False cognates, or false friends, are words in two different languages that look and sound similar, but mean something entirely different. If you’re already a student of the German language or you’re looking to learn German, you’re going to need to tread carefully.
Because German and English both belong to the West Germanic language family, they have a lot of linguistic history and exchange in common, and they both borrowed lots of words from Latin and other languages. But just because certain words have a common origin doesn’t mean they’re interchangeable.
Think of them as siblings separated at a young age: after growing up in vastly different households, they’re irrevocably molded and shaped by two totally different cultural environments. One sibling might hold onto certain traits or habits they had before the separation, and the other might evolve in a drastically different direction.
Such is the process of linguistic drift, and it’s brought us the following gems. Here are some of the most interesting German false cognates.
German False Cognates You Should Keep In Mind
Nope, this has nothing to do with how well you wield a drill, or how convenient your bottle opener is. It has nothing to do with that other thing either (please get your mind out of the gutter). In Germany, Handy is a common term for “mobile phone.” Some people say this came from Motorola’s Handie-Talkie, introduced during World War II, but the etymology of the word “Handy” is not clear. Linguists deem this theory unlikely, and some people say it’s originally German.
Relax, your German friends are not talking about taking gramps for a spin. In Germany, Oldtimer is what you call a vintage car, not a senior citizen.
You look smoking in that…Smoking? As a German word, Smoking means “tuxedo.” Keep in mind that you’re probably being asked about the dress code, not your woefully unhealthy lifestyle.
Here is perhaps the most cunning word tricks of them all. In German, Gift is not something most people want to be on the receiving end of. Gift means “poison,” which is kind of deep when you think about it. Many experiences in life are, in their own way, both a poison and a gift. But if you’re attending a birthday party and you don’t want to creep everyone out, the proper word is das Geschenk.
Tread carefully with this one. This is not only not a preposition in German, but it’s also one of those German false cognates that’s not totally safe for polite company. Put simply, it means “anus.”
That person standing next to you on the U-Bahn did not just curse at the humidity laying heavy in the air, even if it seems fairly logical that they would. When Germans exclaim “Mist,” they’re basically saying “Crap!” A fine thing to keep in mind in case your boss asks how hard it’s raining outside.
Do you even lift, bro? It’s true that brains need workouts too, but somehow there’s just something really German about referring to a grammar school as a Gymnasium. Or is it just American to athleticize education? Who knows. Either way, if it’s a leg day for you, you’ll want to say that you’re going to das Fitnessstudio, or that you’re going to the “Sport.”
To be sure, “dick” is potentially offensive in either language. But in German, dick means “fat” or “thick.” I’ll just leave it at that.
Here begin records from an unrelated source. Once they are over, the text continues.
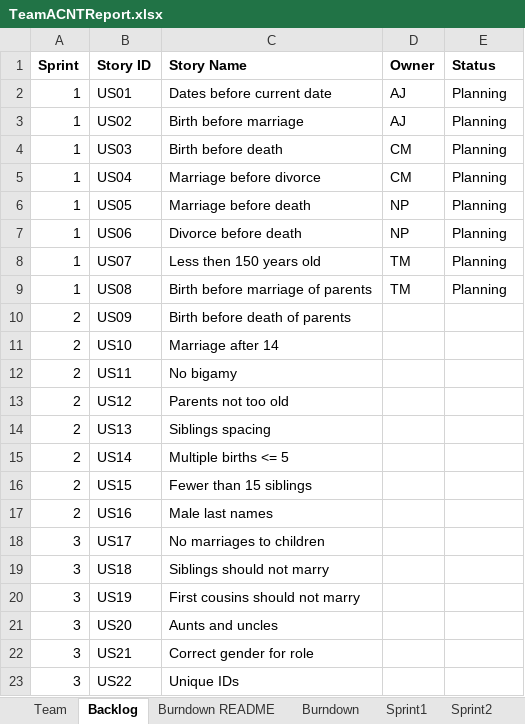
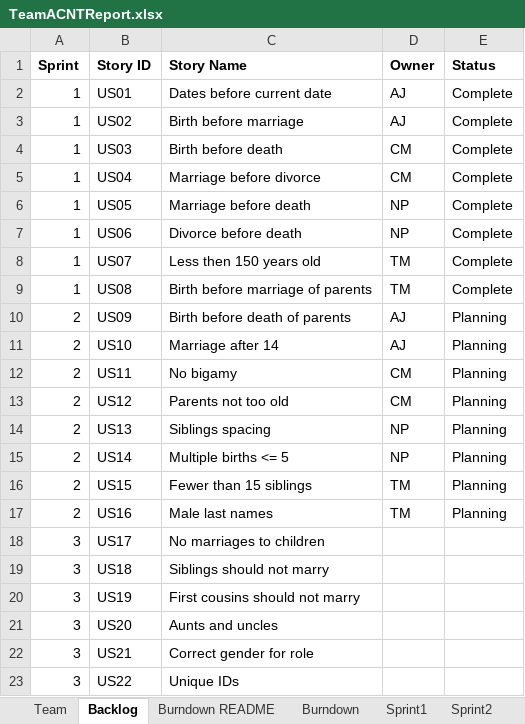
Before and after one commit to tmcshea/555project, an Excel workbook: TeamACNTReport.xlsx, sheet Backlog, drawn as a sheet; only a part is shown; values as stored, in another font and other column widths than the file's, no borders; the diff names each change by its address in the sheet, - before the commit and + after, or states it on an @@ line.

```diff
--- a/TeamACNTReport.xlsx (sheet Backlog)
+++ b/TeamACNTReport.xlsx (sheet Backlog)
-E2:E9 (Status): Planning
+E2:E9 (Status): Complete
-D10:D11 (Owner): (empty)
+D10:D11 (Owner): AJ
-E10:E17 (Status): (empty)
+E10:E17 (Status): Planning
-D12:D13 (Owner): (empty)
+D12:D13 (Owner): CM
-D14:D15 (Owner): (empty)
+D14:D15 (Owner): NP
-D16:D17 (Owner): (empty)
+D16:D17 (Owner): TM
```
Also changed, not shown: sheet Sprint1, 1 other file.
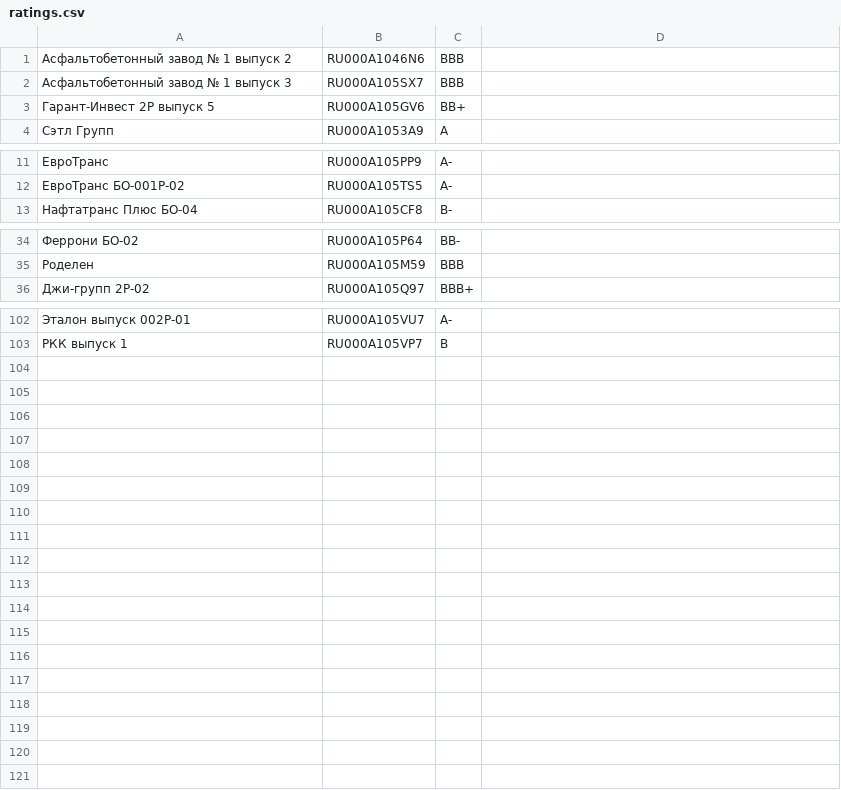
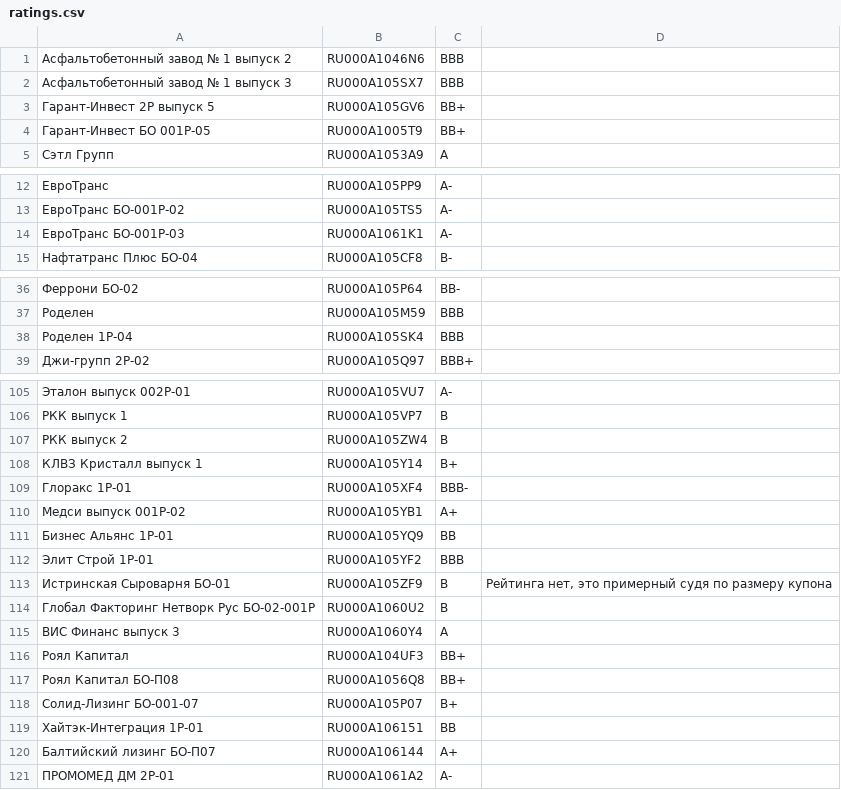
Before and after one commit to igorkorsukov/tin_invest, a CSV file: ratings.csv, drawn as a sheet; only a part is shown, gaps mark what is left out; the diff names each change by its address in the sheet, - before the commit and + after, or states it on an @@ line.

```diff
--- a/ratings.csv
+++ b/ratings.csv
+row 4: Гарант-Инвест БО 001P-05 | RU000A1005T9 | BB+
+row 14: ЕвроТранс БО-001P-03 | RU000A1061K1 | A-
+row 38: Роделен 1P-04 | RU000A105SK4 | BBB
+row 107: РКК выпуск 2 | RU000A105ZW4 | B
+row 108: КЛВЗ Кристалл выпуск 1 | RU000A105Y14 | B+
+row 109: Глоракс 1P-01 | RU000A105XF4 | BBB-
+row 110: Медси выпуск 001Р-02 | RU000A105YB1 | A+
+row 111: Бизнес Альянс 1Р-01 | RU000A105YQ9 | BB
+row 112: Элит Строй 1P-01 | RU000A105YF2 | BBB
+row 113: Истринская Сыроварня БО-01 | RU000A105ZF9 | B | Рейтинга нет, это примерный судя по размеру купона
+row 114: Глобал Факторинг Нетворк Рус БО-02-001P | RU000A1060U2 | B
+row 115: ВИС Финанс выпуск 3 | RU000A1060Y4 | A
+row 116: Роял Капитал | RU000A104UF3 | BB+
+row 117: Роял Капитал БО-П08 | RU000A1056Q8 | BB+
+row 118: Солид-Лизинг БО-001-07 | RU000A105P07 | B+
+row 119: Хайтэк-Интеграция 1P-01 | RU000A106151 | BB
+row 120: Балтийский лизинг БО-П07 | RU000A106144 | A+
+row 121: ПРОМОМЕД ДМ 2P-01 | RU000A1061A2 | A-
```
Also changed, not shown: blocked.csv, bonds.csv, 2 other files.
There’s something vaguely charming about using “boss” and “chef” interchangeably. But in German, Chef is the word for the person overseeing the metaphorical kitchen, not the actual one. Chef refers to any sort of boss or supervisor.
If you want to tell someone how nice they are, the word you’re looking for is nett. But Kind is actually the German word for “child,” which, if you’ve ever been on a playground before, you’ll probably realize is not always synonymous with kindness.
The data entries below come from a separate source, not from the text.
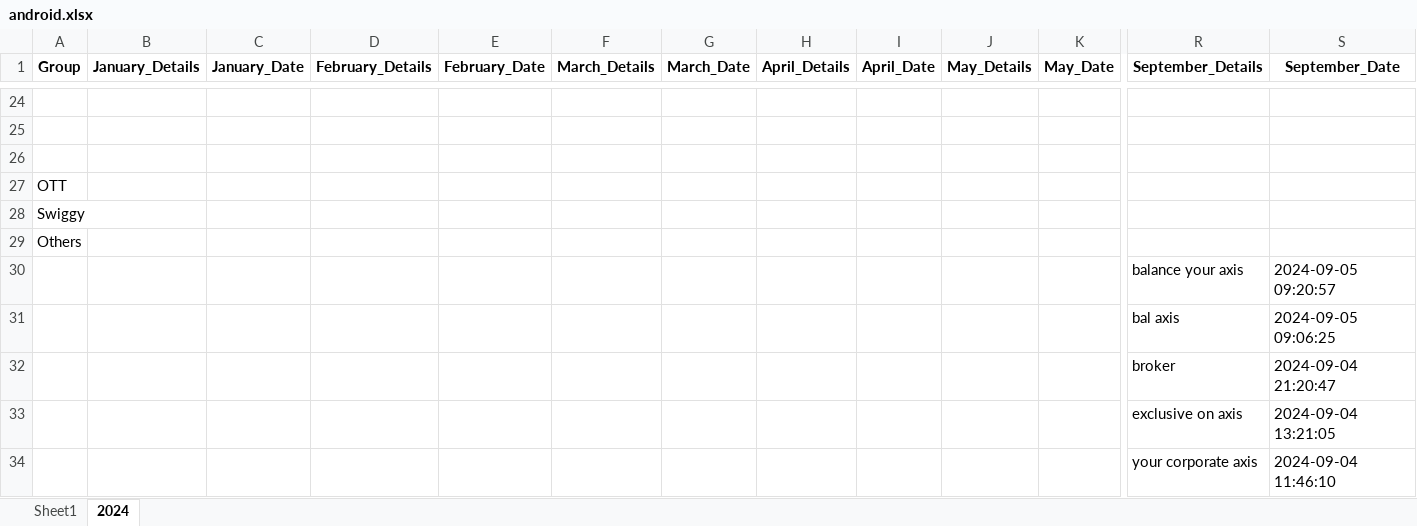
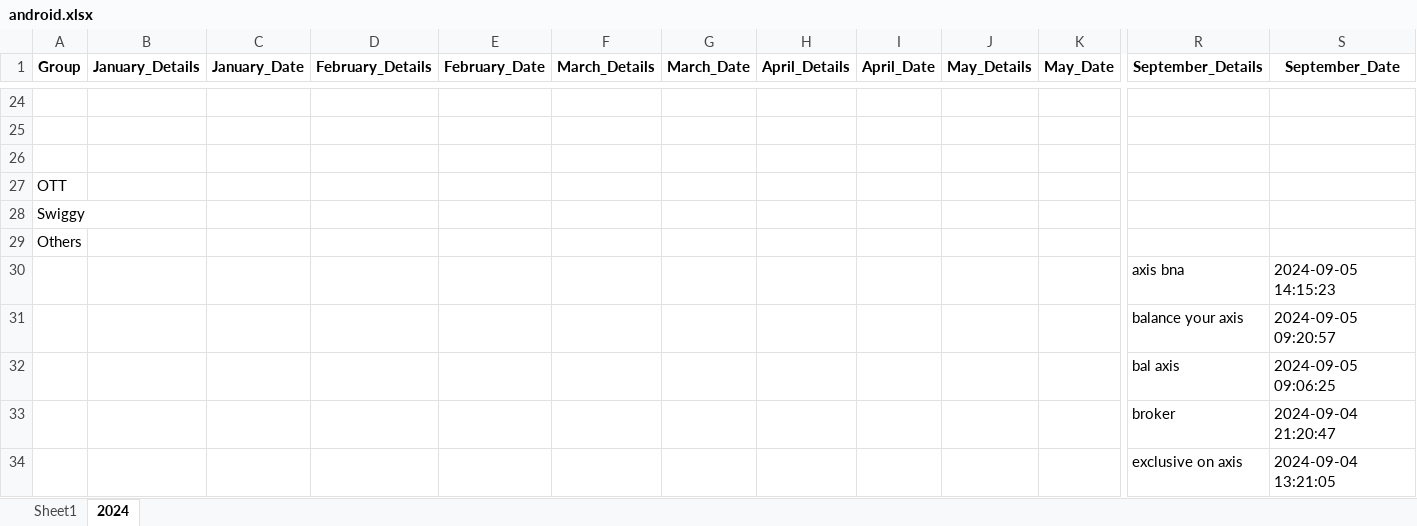
Before and after one commit to vinothvikas1987/LLM_Android, an Excel workbook: android.xlsx, sheet 2024, drawn as a sheet; only a part is shown, gaps mark what is left out; the shorter side is filled out with more unchanged rows; values as stored, in another font and other column widths than the file's, no borders; rows hold the shown columns only; the diff names each change by its address in the sheet, - before the commit and + after, or states it on an @@ line.

Commit message:
Update Excel file 2024-09-05 08:47:27.124131

```diff
--- a/android.xlsx (sheet 2024)
+++ b/android.xlsx (sheet 2024)
+row 30:  |  |  |  |  |  |  |  |  |  |  | axis bna | 2024-09-05 14:15:23
```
Please calm down — Gap isn’t having a 50 percent markdown sale on murder supplies. Bodybag is just a German way of saying “messenger bag” or “rucksack.”
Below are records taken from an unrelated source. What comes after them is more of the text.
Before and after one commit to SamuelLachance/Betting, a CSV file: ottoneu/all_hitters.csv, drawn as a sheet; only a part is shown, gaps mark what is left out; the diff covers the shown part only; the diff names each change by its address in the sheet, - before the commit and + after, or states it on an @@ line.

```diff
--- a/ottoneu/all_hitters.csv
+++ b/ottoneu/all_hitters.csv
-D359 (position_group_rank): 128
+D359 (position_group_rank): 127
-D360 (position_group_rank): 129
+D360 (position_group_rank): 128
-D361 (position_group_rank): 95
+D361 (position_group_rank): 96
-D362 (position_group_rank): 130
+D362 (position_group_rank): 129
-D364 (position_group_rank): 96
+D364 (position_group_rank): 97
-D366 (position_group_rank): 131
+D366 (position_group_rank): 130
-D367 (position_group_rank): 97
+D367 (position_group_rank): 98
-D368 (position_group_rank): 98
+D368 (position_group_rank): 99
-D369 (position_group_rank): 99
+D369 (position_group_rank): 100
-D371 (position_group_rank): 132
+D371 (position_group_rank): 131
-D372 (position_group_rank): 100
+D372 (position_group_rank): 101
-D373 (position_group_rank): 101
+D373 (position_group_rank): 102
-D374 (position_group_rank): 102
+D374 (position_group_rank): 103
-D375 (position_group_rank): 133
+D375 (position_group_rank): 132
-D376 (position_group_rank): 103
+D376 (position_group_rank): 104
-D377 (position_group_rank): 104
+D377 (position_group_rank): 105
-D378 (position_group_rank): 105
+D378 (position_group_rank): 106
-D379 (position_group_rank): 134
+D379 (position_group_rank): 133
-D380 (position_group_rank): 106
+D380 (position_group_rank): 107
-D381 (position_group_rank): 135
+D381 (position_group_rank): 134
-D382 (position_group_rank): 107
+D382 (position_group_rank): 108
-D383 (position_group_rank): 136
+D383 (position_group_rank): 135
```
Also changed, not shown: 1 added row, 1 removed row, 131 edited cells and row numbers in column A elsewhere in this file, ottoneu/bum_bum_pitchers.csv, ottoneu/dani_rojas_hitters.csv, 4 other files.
It’s hard to imagine how many Germans have been confronted with confusing situational laughter when discussing their summer vacation with English-speaking friends. But the German word Fahrt means “journey.” If you want to talk flatulence, Furz is your word.